Jets' captain Andrew Ladd says team can't stumble out of gate this short season
By Scott Edmonds, The Canadian Press
Published Tuesday, January 8, 2013 2:58PM CST
Last Updated Thursday, January 17, 2013 3:39PM CST
WINNIPEG -- Winnipeg Jets captain Andrew Ladd says a good start is more important than ever with a lockout-shortened NHL season on the horizon.
"Our start's going to have to be key, for everyone in the league," he said after an unofficial practice Tuesday with a few other players.
"For us, last year, we didn't get off to a great start and that put us in a hole early and we were battling to get back to .500 right from the get go.
"If we can get out to a good start, get a good feeling about ourselves and get a good pace to our game, I think that will go a long way."
Their first season in Winnipeg saw the Jets stumble out of the gate and miss the playoffs, although they at least stayed close enough to be in the hunt. As the relocated Atlanta Thrashers prepare for their second season, they know time isn't on their side.
The schedule hasn't been released yet but the Jets were busy painting the logos and lines on the ice at the MTS Centre Tuesday as players continued to arrive in town.
Ladd isn't so much worried about the physical aspect of a schedule that could see teams playing a game every other day.
"I think the biggest hurdle is probably mentally," he said. "Just, you know, at times it can become monotonous and you have to prepare every day finding your routine to make sure you can play your top performance every night."
The team isn't a whole lot different this season.
Draft pick Mark Scheifele is coming to camp and might be more of a factor now that he's had more seasoning in the OHL and AHL. He also impressed with his play at the world junior championship, but he's still just 19.
The Jets did add some much-needed scoring talent and experience up front by signing veteran centre Olli Jokinen, a free agent who played the last couple of seasons with the Calgary Flames.

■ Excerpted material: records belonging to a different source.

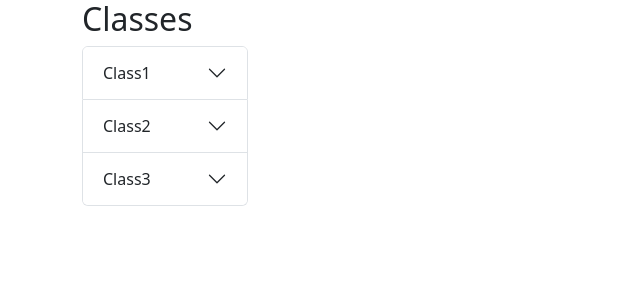
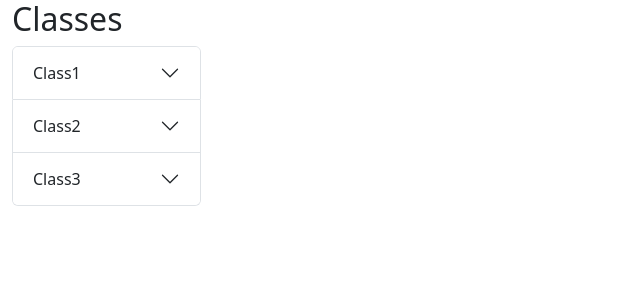
Before and after one commit to grantsweeney02/WisdomWidget, a React (Vite) app in the folder Dashboard/: page / in a window 1280 px wide. Shown: the top 300 px of the page, without its empty margins (0-640 px from the left). Built offline with nearby package versions, Linux system fonts and the light colour scheme.

Commit message:
prepare for using url params

```diff
--- a/Dashboard/src/components/ClassesSidebar.jsx
+++ b/Dashboard/src/components/ClassesSidebar.jsx
@@ -40,12 +40,12 @@ const ClassesSidebar = ({ classes, setActiveAssignment }) => {
 	})
 
 	return (
-		<div className="col-2">
+		<nav className="col-2">
 			<h2>Classes</h2>
 			<div className="accordion" id="classesAccordion">
 				{ClassAccordionItems}
 			</div>
-		</div>
+		</nav>
 	)
 }
 
--- a/Dashboard/src/components/Dashboard.jsx
+++ b/Dashboard/src/components/Dashboard.jsx
@@ -6,7 +6,7 @@ const Dashboard = ({ data }) => {
 	const [activeAssignment, setActiveAssignment] = useState(null)
 
 	return (
-		<div className="container">
+		<div className="container-fluid">
 			<div className="row">
 				<ClassesSidebar classes={data.classes} setActiveAssignment={setActiveAssignment} />
 				<DashboardContent assignment={activeAssignment} />
--- a/Dashboard/src/components/NoteDetails.jsx
+++ b/Dashboard/src/components/NoteDetails.jsx
@@ -1,4 +1,10 @@
+import { useParams } from 'react-router-dom';
+
 const NoteDetails = ({ assignment, note }) => {
+    const { noteID } = useParams();
+
+    // get note info from db
+
 	return (
 		<>
 			{note && (
```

The Flames' No. 2 scorer with 61 points in 2011-2012, he has more than 1,000 games on his skates and Ladd says they can use that kind of experience.
"He's a big fast, strong guy that can skate and a veteran guy that's been around a long time and has been a very consistent player in this league," Ladd said.

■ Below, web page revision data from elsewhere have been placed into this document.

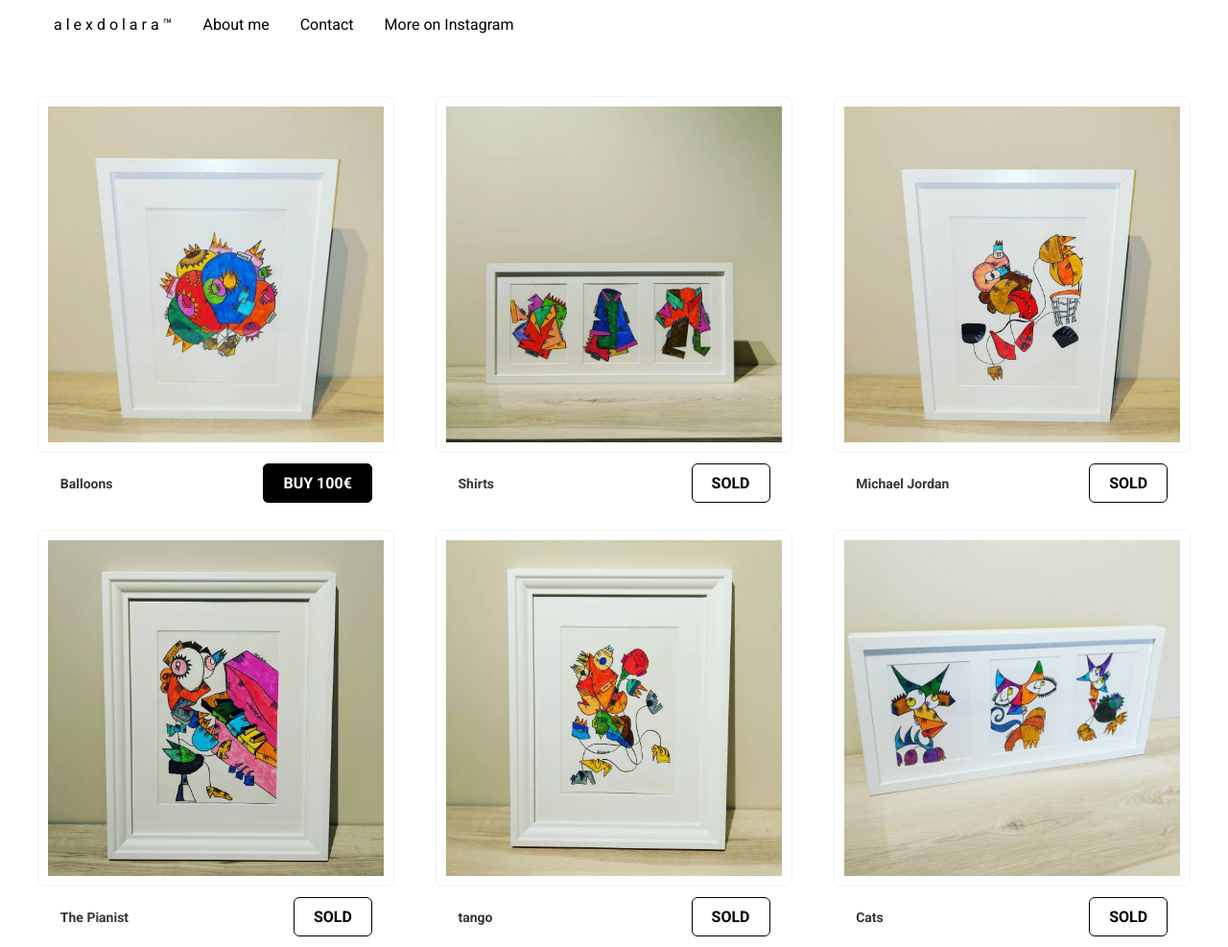
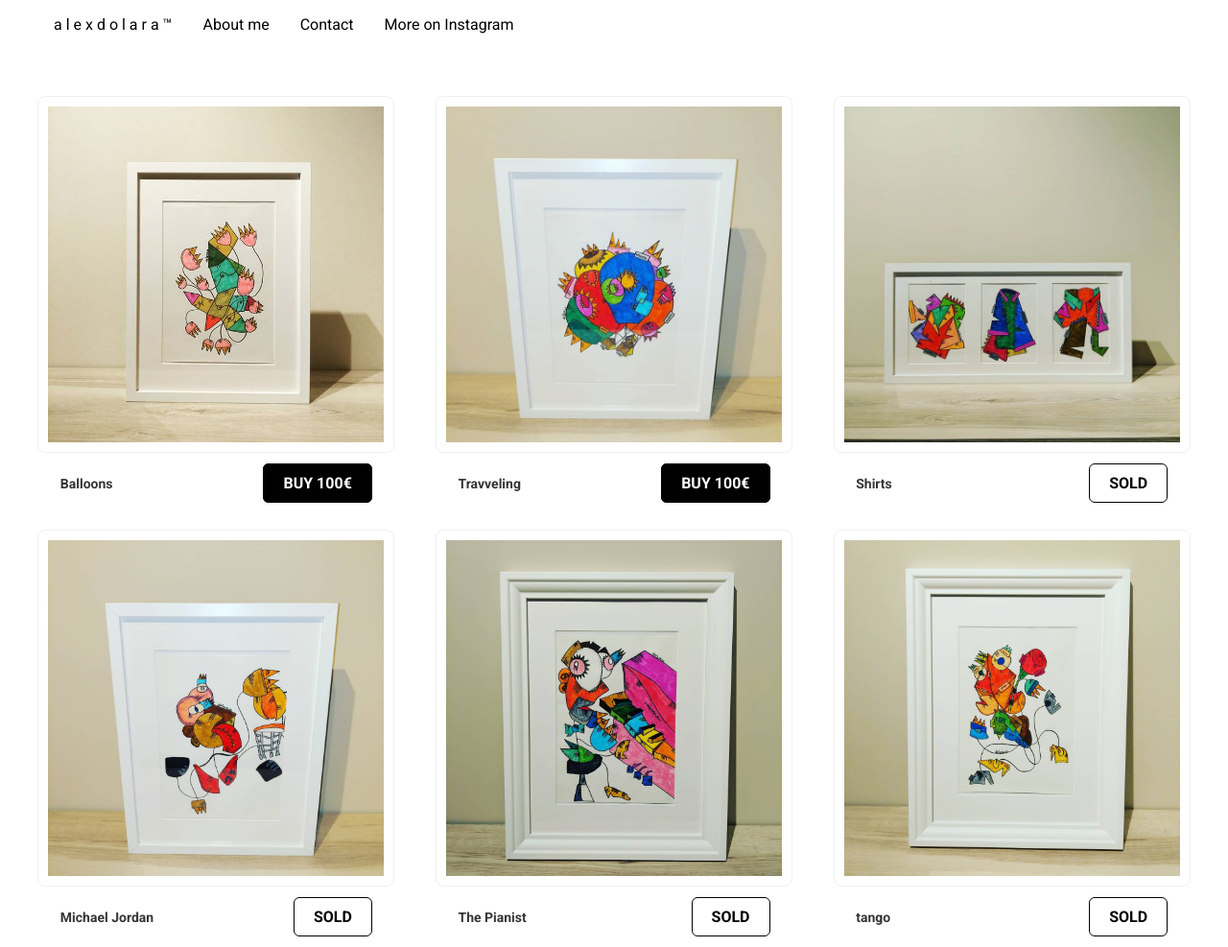
Before and after one commit to aledoo/public_web, a plain HTML site: page index.html in a window 1280 px wide. Shown: the top 987 px of the page at 96% size. Drawn offline with Linux system fonts and the light colour scheme.

Commit message:
applauses artwork update

```diff
--- a/index.html
+++ b/index.html
@@ -44,14 +44,28 @@
             <!-- NEW ARTWORK -->
             <div class="art__item">
                 <div>
-                    <img src="img/artworks/balloons.jpg" height="350" alt="Balloons" />
+                    <img src="img/artworks/applauses.jpg" height="350" alt="Applauses" />
                 </div>
                 <div class="art__description">
                     <div class="left">
                         <span><strong>Balloons</strong></span>
                     </div>
                     <div class="right">
-                        <a href="https://alexdolara.typeform.com/to/x6819A?id= x6819A&title=Traveling&colors=24&artsize=21x29,7&framesize=30x40&paperquality=90" target="_blank" class="buy__button">BUY 100€</a>
+                        <a href="https://alexdolara.typeform.com/to/FYxAvg?id=FYxAvg&title=Applauses&colors=17&artsize=21x29,7&framesize=30x40&paperquality=90" target="_blank" class="buy__button">BUY 100€</a>
+                    </div>
+                </div>
+            </div>
+            <!-- NEW ARTWORK -->
+            <div class="art__item">
+                <div>
+                    <img src="img/artworks/travelling.jpg" height="350" alt="Travelling" />
+                </div>
+                <div class="art__description">
+                    <div class="left">
+                        <span><strong>Travveling</strong></span>
+                    </div>
+                    <div class="right">
+                        <a href="https://alexdolara.typeform.com/to/x6819A?id=x6819A&title=Traveling&colors=24&artsize=21x29,7&framesize=30x40&paperquality=90" target="_blank" class="buy__button">BUY 100€</a>
                     </div>
                 </div>
             </div>
```
Also changed, not shown: img/artworks/applauses.jpg (added), img/artworks/travelling.jpg (renamed from img/artworks/balloons.jpg).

"For us, I think that's something we were lacking last year . . . more veteran presence up front, more consistency and more depth up the middle."

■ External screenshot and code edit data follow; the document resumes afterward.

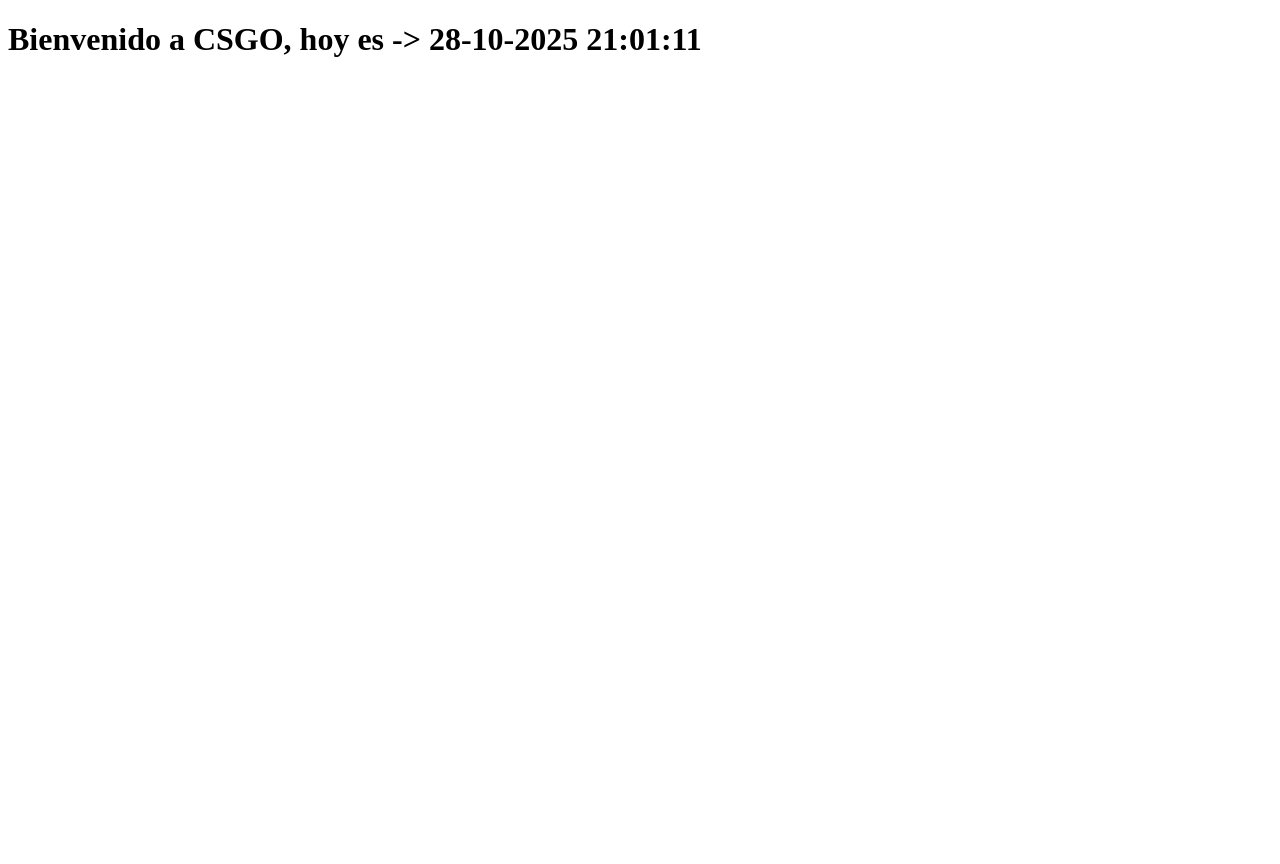
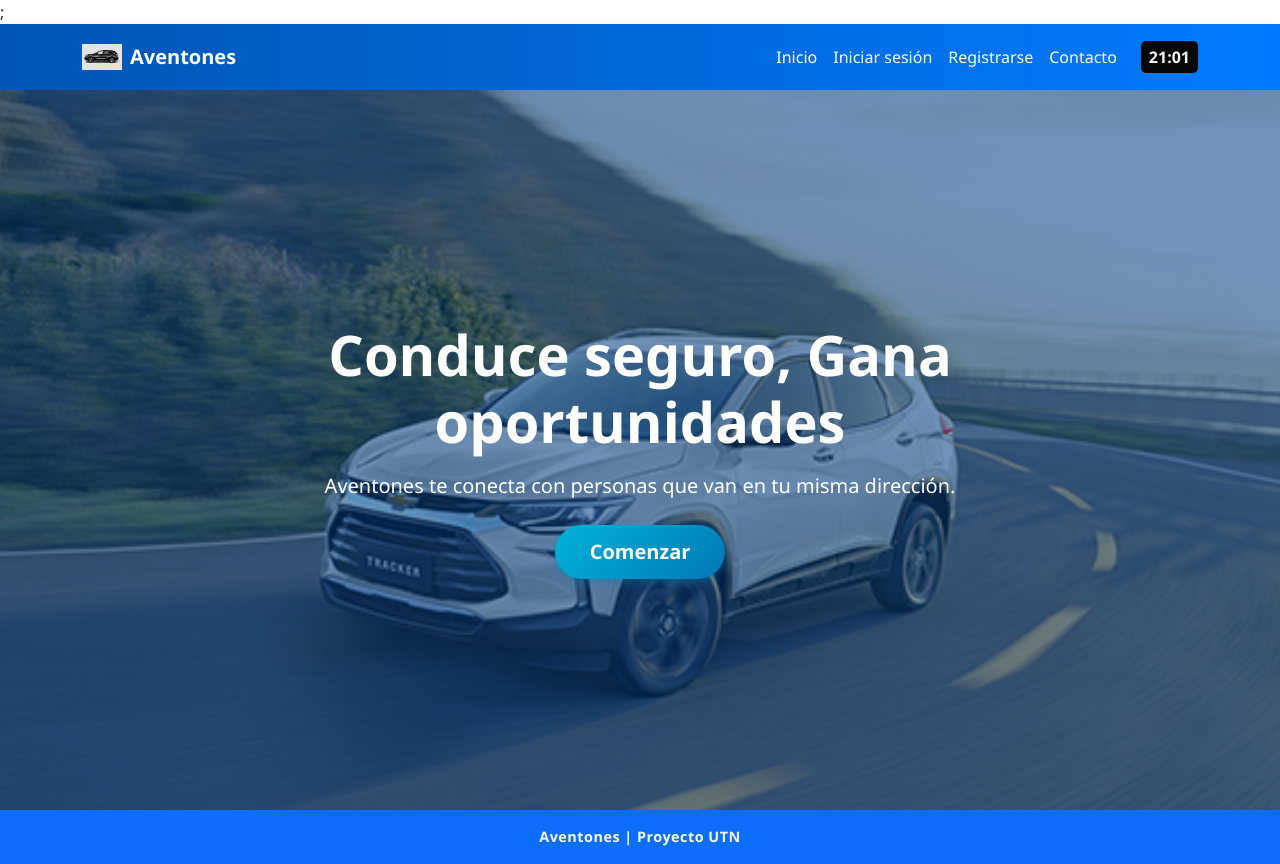
Before and after one commit to ElaiM02/CSGO, a PHP site: page / in a window 1280 px wide. Before the commit the page ends 800 px from the top, so only its background shows below. Run offline with PHP 8.4, Linux system fonts and the light colour scheme.

Commit message:
Creacion de la pagina principal

```diff
--- /dev/null
+++ b/config/start_app.php
@@ -0,0 +1,9 @@
+<?php
+session_start();
+
+date_default_timezone_set("America/Costa_Rica");
+$fecha = new DateTime();
+
+date_default_timezone_set('America/Costa_Rica');
+$hora = date("H:i");
+?>
--- /dev/null
+++ b/public/css/estilos.css
@@ -0,0 +1,105 @@
+
+
+
+body, html {
+  margin: 0;
+  padding: 0;
+  font-family: 'Segoe UI', sans-serif;
+}
+
+
+.navbar {
+  background: linear-gradient(90deg, #0056b3, #007bff);
+  transition: background 0.3s ease-in-out;
+}
+
+.navbar .nav-link {
+  color: #fff !important;
+  font-weight: 500;
+  position: relative;
+  padding: 0.5rem 1rem;
+  transition: color 0.3s ease-in-out;
+}
+
+/* Línea animada debajo del enlace */
+.navbar .nav-link::after {
+  content: '';
+  position: absolute;
+  left: 0;
+  bottom: 0;
+  width: 0%;
+  height: 2px;
+  background-color: #fff;
+  transition: width 0.3s ease-in-out;
+}
+
+.navbar .nav-link:hover::after {
+  width: 100%;
+}
+
+.navbar .nav-link:hover {
+  color: #ffeb3b !important;
+}
+
+
+.logo {
+  width: 40px;
+  height: 40px;
+  object-fit: contain;
+}
+
+
+.hora {
+  background-color: rgb(6, 7, 7);
+  padding: 4px 8px;
+  border-radius: 5px;
+  font-weight: bold;
+}
+
+
+.hero {
+  position: relative;
+  background-image: url('../imagenes/t1.png');
+  background-size: cover;
+  background-position: center;
+  height: 90vh;
+  color: white;
+}
+
+.hero .overlay {
+  position: absolute;
+  top: 0;
+  left: 0;
+  width: 100%;
+  height: 100%;
+  background-color: rgba(0, 60, 130, 0.55);
+  z-index: 1;
+}
+
+.hero .content {
+  position: relative;
+  z-index: 2;
+  padding: 20px;
+  max-width: 800px;
+}
+
+.btn-comenzar {
+  background: linear-gradient(135deg, #00b4d8, #0077b6);
+  border: none;
+  border-radius: 50px;
+  padding: 12px 35px;
+  box-shadow: 0 4px 10px rgba(0, 119, 182, 0.4);
+  transition: all 0.3s ease-in-out;
+}
+
+.btn-comenzar:hover {
+  background: linear-gradient(135deg, #0096c7, #023e8a);
+  transform: translateY(-2px);
+  box-shadow: 0 6px 16px rgba(0, 119, 182, 0.6);
+}
+
+
+footer {
+  font-size: 0.9rem;
+  letter-spacing: 0.5px;
+}
--- a/public/index.php
+++ b/public/index.php
@@ -1,16 +1,49 @@
 <?php
-session_start();
-date_default_timezone_set("America/Costa_Rica");
-$fecha = new DateTime();?>
+require_once '../config/start_app.php'?>;
 
 <!DOCTYPE html>
-<html lang="en">
+<html lang="es">
 <head>
-    <meta charset="UTF-8">
-    <meta name="viewport" content="width=device-width, initial-scale=1.0">
-    <title>csgo.com</title>
+  <meta charset="UTF-8">
+  <meta name="viewport" content="width=device-width, initial-scale=1.0">
+  <title>Aventones - Inicio</title>
+  <link href="https://cdn.jsdelivr.net/npm/bootstrap@5.3.3/dist/css/bootstrap.min.css" rel="stylesheet">
+  <link rel="stylesheet" href="css/estilos.css">
 </head>
+
 <body>
-    <h1><?php echo "Bienvenido a CSGO, hoy es -> ",  $fecha->format("d-m-Y H:i:s"); ?> </h1>
+  <nav class="navbar navbar-expand-lg navbar-dark bg-primary shadow">
+    <div class="container">
+      <a class="navbar-brand d-flex align-items-center" href="#">
+        <img src="imagenes/logo.png" alt="Logo" class="logo me-2">
+        <span class="fw-bold">Aventones</span>
+      </a>
+
+      <div class="collapse navbar-collapse justify-content-end">
+        <ul class="navbar-nav">
+          <li class="nav-item"><a class="nav-link" href="index.php">Inicio</a></li>
+          <li class="nav-item"><a class="nav-link" href="login.php">Iniciar sesión</a></li>
+          <li class="nav-item"><a class="nav-link" href="registrousuario.php">Registrarse</a></li>
+          <li class="nav-item"><a class="nav-link" href="#">Contacto</a></li>
+        </ul>
+      </div>
+
+      <span class="text-light ms-3 hora"><?php echo $hora; ?></span>
+    </div>
+  </nav>
+
+  <header class="hero d-flex flex-column justify-content-center align-items-center text-center text-white">
+    <div class="overlay"></div>
+    <div class="content">
+      <h1 class="fw-bold display-4"><strong>Conduce seguro, Gana oportunidades <strong></h1>
+      <p class="lead mt-3 mb-4">Aventones te conecta con personas que van en tu misma dirección.</p>
+      <a href="login.php" class="btn btn-primary btn-comenzar btn-lg fw-bold">Comenzar</a>
+    </div>
+  </header>
+
+  <footer class="bg-primary text-light text-center py-3">
+   Aventones | Proyecto UTN
+  </footer>
+  <script src="https://cdn.jsdelivr.net/npm/bootstrap@5.3.3/dist/js/bootstrap.bundle.min.js"></script>
 </body>
 </html>
```
Also changed, not shown: public/imagenes/logo.png (added), public/imagenes/t1.png (added), public/registroVehiculos.php (added).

There is the perennial question of what kind of shape top-scoring defenceman Dustin Byfuglien will be in when he reports. His weight is a regular topic of interest for hockey bloggers.
And neither goaltender Ondrej Pavelec nor forward Evander Kane were that impressive when they played in Europe during the lockout.
Pavelec also was in hot water over an impaired driving conviction in his native Czech Republic.
But Ladd insists he isn't concerned.
"All three of those guys played great for us last year. They're three key guys going forward," he said. "I'm not worried at all. I'm sure they'll be three great players for us this year."
As for Byfuglien, who successfully dealt with an impaired boating charge himself last year in Minnesota, Ladd says he has already spoken with him and told him the short season is right up his alley.
"Usually his first 50 games are pretty good, so this should play out pretty good for him."